On The Monitor this week:
- We talk with Jill Quadagno about how Racism undermined the ‘War on Poverty’
- We talk with Peter Byrne about the sale of the USPS real estate and other properties: Is Sen. Feinstein Profiting From the Fire Sale of the Public’s Property and Art?
More about this week’s guests:
Jill Quadagno holds the Mildred and Claude Pepper Eminent Scholar Chair in Social Gerontology at Florida State University and is the author of several books on social policy including The Color of Welfare: How Racism Undermined the War on Poverty.
The “war on poverty” was launched 50 years ago this week in Lyndon Johnson’s 1964 State of the Union address; also see excerpt of video from this 1965 speech on voting rights which also addresses racism and the war on poverty.

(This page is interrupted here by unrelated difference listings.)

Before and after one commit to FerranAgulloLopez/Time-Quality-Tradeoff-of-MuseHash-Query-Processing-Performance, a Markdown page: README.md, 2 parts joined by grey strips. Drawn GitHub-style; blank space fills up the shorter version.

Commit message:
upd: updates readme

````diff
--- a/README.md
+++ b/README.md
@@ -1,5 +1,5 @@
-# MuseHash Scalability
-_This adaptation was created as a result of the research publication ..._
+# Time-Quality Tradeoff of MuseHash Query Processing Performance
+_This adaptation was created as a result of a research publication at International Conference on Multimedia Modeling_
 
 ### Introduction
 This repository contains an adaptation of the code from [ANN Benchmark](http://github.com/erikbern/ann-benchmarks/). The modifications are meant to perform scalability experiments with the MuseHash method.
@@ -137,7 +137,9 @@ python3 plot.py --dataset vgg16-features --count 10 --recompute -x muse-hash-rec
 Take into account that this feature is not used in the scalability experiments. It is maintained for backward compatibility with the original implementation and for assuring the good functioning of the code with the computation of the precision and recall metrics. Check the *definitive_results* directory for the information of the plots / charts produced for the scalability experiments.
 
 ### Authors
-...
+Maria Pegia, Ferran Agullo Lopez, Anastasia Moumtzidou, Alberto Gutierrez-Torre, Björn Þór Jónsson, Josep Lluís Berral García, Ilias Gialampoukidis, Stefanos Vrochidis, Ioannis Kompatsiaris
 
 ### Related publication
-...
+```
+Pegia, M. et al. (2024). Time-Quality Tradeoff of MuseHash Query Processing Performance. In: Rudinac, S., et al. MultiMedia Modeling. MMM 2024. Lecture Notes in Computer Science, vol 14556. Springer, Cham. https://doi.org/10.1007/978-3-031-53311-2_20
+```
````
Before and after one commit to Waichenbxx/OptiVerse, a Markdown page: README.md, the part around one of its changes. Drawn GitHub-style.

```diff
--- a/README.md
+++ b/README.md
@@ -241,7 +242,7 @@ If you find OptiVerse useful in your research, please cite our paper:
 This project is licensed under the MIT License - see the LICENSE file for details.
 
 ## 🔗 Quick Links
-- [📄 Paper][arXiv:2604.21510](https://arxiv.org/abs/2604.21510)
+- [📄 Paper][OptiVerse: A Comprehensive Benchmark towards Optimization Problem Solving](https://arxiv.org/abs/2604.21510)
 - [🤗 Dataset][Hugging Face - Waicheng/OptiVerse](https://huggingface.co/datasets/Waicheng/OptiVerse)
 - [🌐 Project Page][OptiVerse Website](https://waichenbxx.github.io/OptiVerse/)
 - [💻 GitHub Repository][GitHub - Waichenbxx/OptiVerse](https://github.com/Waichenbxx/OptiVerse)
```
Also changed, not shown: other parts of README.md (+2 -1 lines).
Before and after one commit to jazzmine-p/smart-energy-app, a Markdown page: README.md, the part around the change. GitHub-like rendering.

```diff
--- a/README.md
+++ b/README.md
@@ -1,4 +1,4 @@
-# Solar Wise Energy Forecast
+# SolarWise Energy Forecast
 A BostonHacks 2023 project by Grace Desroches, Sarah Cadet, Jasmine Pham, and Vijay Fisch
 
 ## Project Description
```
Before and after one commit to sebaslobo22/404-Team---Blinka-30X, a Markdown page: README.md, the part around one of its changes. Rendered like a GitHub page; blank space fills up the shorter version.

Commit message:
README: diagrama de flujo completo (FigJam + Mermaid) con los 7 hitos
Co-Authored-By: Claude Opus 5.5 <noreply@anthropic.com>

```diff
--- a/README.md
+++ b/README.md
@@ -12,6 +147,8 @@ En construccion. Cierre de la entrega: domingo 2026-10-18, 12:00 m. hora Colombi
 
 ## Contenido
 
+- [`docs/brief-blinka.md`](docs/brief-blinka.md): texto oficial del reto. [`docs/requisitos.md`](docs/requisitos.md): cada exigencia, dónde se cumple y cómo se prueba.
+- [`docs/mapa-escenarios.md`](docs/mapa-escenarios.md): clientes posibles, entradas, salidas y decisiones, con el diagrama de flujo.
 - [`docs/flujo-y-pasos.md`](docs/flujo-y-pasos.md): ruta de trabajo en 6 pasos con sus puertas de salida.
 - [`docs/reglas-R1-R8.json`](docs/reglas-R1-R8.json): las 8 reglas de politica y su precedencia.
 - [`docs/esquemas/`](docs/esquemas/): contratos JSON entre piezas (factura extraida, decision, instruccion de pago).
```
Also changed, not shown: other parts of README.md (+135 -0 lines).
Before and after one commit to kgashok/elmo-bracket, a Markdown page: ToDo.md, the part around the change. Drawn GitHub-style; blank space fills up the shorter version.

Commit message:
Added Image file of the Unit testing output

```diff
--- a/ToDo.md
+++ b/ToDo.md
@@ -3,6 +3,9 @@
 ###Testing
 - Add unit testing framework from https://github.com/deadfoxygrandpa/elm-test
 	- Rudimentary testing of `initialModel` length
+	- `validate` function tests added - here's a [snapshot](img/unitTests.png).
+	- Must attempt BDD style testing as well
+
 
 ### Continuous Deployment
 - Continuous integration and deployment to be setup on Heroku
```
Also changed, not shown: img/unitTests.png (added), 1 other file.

Quote: “Several factors stymied efforts to end poverty in the U.S. The heart of the Economic Opportunity Act was the effort to bring about social change through community action programs. Yet across the nation – from the deep South to New Jersey – community action programs became entangled in the civil rights movement, creating a backlash that was ultimately their undoing. Job training programs, too, began as an effort to provide the poor with the skills to earn a decent wage. In practice, however, young black women received training that would prepare them to be domestic servants and homemakers. Young black men gained valuable training in the skilled trades but came into conflict with the unions that wanted to maintain control over hiring. Once again, then, the goal to end poverty through jobs became enmeshed in conflict over racial discrimination. A guaranteed national income, or ‘negative income tax’ — which would now be regarded as unspeakably radical — was actually backed by the Nixon administration and had broad support, but a bizarre coalition of southern white Democrats, religious groups and welfare rights advocates (who thought it didn’t go far enough) defeated the proposal. We shouldn’t lose sight of the fact that key parts of the war on poverty – the enactment of Medicare and Medicaid in 1965 — have been critical for reducing poverty. Until then, poor people and older people had no way of ensuring access to health care. We do see some continued racial dynamics around the Affordable Care Act of 2010. The Supreme Court made Medicaid expansion optional for the states, and as states make their decision, it is not only partisan politics that determines the choice, but also the degree of negative racial sentiment within the state.”
The Los Angeles Times published a piece recently about sales of post offices and protests they have aroused. The article notes that CBRE is “the private entity that holds an exclusive contract to broker postal service real estate. … Riling many here is the exclusive deal with CBRE Group, whose chairman, Richard Blum, is married to U.S. Sen. Dianne Feinstein (D-Calif.). “A recent e-book by investigative journalist Peter Byrne details allegations of below-market sales to CBRE clients and investors. (CBRE has declined to comment on those claims.) A June audit by the Office of Inspector General raised unrelated ‘conflict of interest’ concerns and noted ‘poor oversight’ of the CBRE contract.”
Byrne’s story “Death, Maiming, Money & Muni” was a finalist in 2004 for the Investigative Award given by Investigative Reporters & Editors. This hard-hitting expose of San Francisco’s transit system also won first place for investigative reporting from the Association of Alternative Weeklies. His series exposing U.S. Senator Dianne Feinstein’s conflicts of interest — “Senator Warbucks” — was a finalist for the 2008 Investigative Enterprise Award by Investigative Reporters and Editors and received awards from the California Newspaper Publisher’s Association and Project Censored.
Byrne has received national, regional, and local recognition for investigative work, writing style, and in-depth profiles of politicians, grifters, grafters, and… artists (for whom he has a soft spot). He also writes compellingly about new developments in physics, quantum computation, and stock car racing. Byrne likes to take tough, complex subjects and explicate them in ordinary language for normal people. He figures that if he can understand exactly how people steal money from the government and get away with it, or how reality-shifting media organizations owned by defense contractors are able to brainwash millions of people into working against the interest of the human species — then he can explain how it works to the reader.
He loves reading purloined documents, and taking whistle blowers out to lunch at fancy restaurants.